Chatham University’s history with ghosts and how they came to be, a Halloween special

JL Silverman

We may think of Halloween as a night of pranks, costumes, parties and lots of candy, yet its origins can be found in a festival known as Samhain (pronounced SOW-in), a Celtic tradition.

Samhain celebrated summer drawing to a close and the beginning of the darkening nights of winter. In the space of that night, the veil between the worlds of the living and those who passed was temporarily lifted. According to tradition, the boundaries between living and dead became blurred.

Chatham University continues to make the list as one of Pittsburgh’s most haunted places. There are quite a few areas on campus where that veil may be thin on any given day — particularly during Halloween when the stories of Chatham’s ghosts circulate once again.

One of the more famous ghosts is the Blue Lady of Woodland Hall. It was once a mental hospital where a woman in a blue dress was a patient. Reportedly she was unable to leave the site of her treatment. She’s reportedly been seen on the fourth floor hovering above sleeping residents. Although she hasn’t been seen in recent years, there continue to be reports of a young boy lurking who may pull your hair.
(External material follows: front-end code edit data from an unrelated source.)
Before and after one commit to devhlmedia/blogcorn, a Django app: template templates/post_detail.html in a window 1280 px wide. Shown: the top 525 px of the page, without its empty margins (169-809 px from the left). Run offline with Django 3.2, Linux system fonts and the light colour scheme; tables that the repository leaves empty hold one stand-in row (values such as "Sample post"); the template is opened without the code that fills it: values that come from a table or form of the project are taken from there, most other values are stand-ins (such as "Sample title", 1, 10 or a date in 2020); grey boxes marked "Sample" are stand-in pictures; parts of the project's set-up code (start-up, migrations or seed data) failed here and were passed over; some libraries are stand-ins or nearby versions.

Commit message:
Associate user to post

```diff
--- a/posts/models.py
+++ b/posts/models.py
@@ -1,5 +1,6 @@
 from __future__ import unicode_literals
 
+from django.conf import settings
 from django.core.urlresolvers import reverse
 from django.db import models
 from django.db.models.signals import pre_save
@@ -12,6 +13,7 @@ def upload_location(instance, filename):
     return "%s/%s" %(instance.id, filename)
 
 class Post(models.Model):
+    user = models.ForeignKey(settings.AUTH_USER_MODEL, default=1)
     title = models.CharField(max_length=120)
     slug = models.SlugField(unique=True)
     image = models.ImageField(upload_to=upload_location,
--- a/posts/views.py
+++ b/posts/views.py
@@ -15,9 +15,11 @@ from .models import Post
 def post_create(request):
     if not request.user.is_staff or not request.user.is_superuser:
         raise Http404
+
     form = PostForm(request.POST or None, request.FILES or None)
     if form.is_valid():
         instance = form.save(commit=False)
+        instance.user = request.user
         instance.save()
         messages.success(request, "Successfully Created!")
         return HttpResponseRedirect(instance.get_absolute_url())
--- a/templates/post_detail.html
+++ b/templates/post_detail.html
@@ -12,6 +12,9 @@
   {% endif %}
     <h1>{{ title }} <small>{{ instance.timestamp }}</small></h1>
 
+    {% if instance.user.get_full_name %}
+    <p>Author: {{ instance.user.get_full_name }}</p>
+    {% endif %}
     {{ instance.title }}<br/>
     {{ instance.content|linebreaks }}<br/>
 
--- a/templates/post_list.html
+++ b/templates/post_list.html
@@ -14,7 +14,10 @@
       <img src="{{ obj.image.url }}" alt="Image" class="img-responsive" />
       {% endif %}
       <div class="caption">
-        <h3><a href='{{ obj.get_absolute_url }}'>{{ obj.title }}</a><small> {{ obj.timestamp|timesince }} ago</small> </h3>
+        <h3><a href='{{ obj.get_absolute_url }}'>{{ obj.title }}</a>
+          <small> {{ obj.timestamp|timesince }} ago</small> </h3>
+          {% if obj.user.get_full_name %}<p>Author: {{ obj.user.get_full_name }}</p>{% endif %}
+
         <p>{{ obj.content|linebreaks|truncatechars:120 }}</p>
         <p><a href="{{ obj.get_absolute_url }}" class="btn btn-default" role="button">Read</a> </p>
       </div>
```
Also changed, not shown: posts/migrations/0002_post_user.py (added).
The ghost of Andrew Mellon supposedly continues to haunt Mellon Hall. He lived in the house for 20 years. Perhaps he has chosen not to leave his luxurious home?

Over the years students have reported smelling cigar smoke from the area that was once the swimming pool, which is now the Mellon board room. Music and laughter have also believed to have been heard, and some students have reported seeing Mellon’s ghost walking toward where the pool would have been.

The Julia and James Rea House has a sordid story. It’s been said that the Laughlin House and Rea House were once connected by underground tunnels. This allowed for secretly going back and forth at night. Apparently, the tunnels were used by Julia Rea to carry on an affair with James Laughlin.

James Rea discovered the affair and had a fight with Laughlin. According to the story, Laughlin soon after died by suicide. Students have claimed to feel the presence of the former owner, but no sightings have been reported of Laughlin.

However, James Rea was allegedly having an affair with a housemaid at the same time. When the young woman found out she was going to be fired, she hung herself in the Rea’s dining room. The rumor circulates that she was pregnant at the time.

People have reported seeing a ghost appear to be hanging in the dining room area, along with hearing sounds of slamming doors and the cries of a baby.

The Howe-Childs Gate House was constructed in 1861 and is one of Chatham’s most recent acquisitions. It’s also one of the oldest houses from Pittsburgh’s “Millionaires Row.” It became part of Chatham’s campus in 2000.

An old photo of the Howe-Childs Gate House. Many guests leave with stories of noises and sightings. Photo courtesy of Chatham Archives & Special Collections.


Campus guests are often housed at the Gate House, and more than one has come away with stories of noises and sightings. (They may have preferred their first interaction with the Chatham faculty to be corporal rather than ghostly.)

As we approach the thin veil at midnight on Halloween, you may wish to keep your jack-o-lanterns lit and your flashlights at the ready to ward off spooky appearances of Chatham’s otherworldly inhabitants.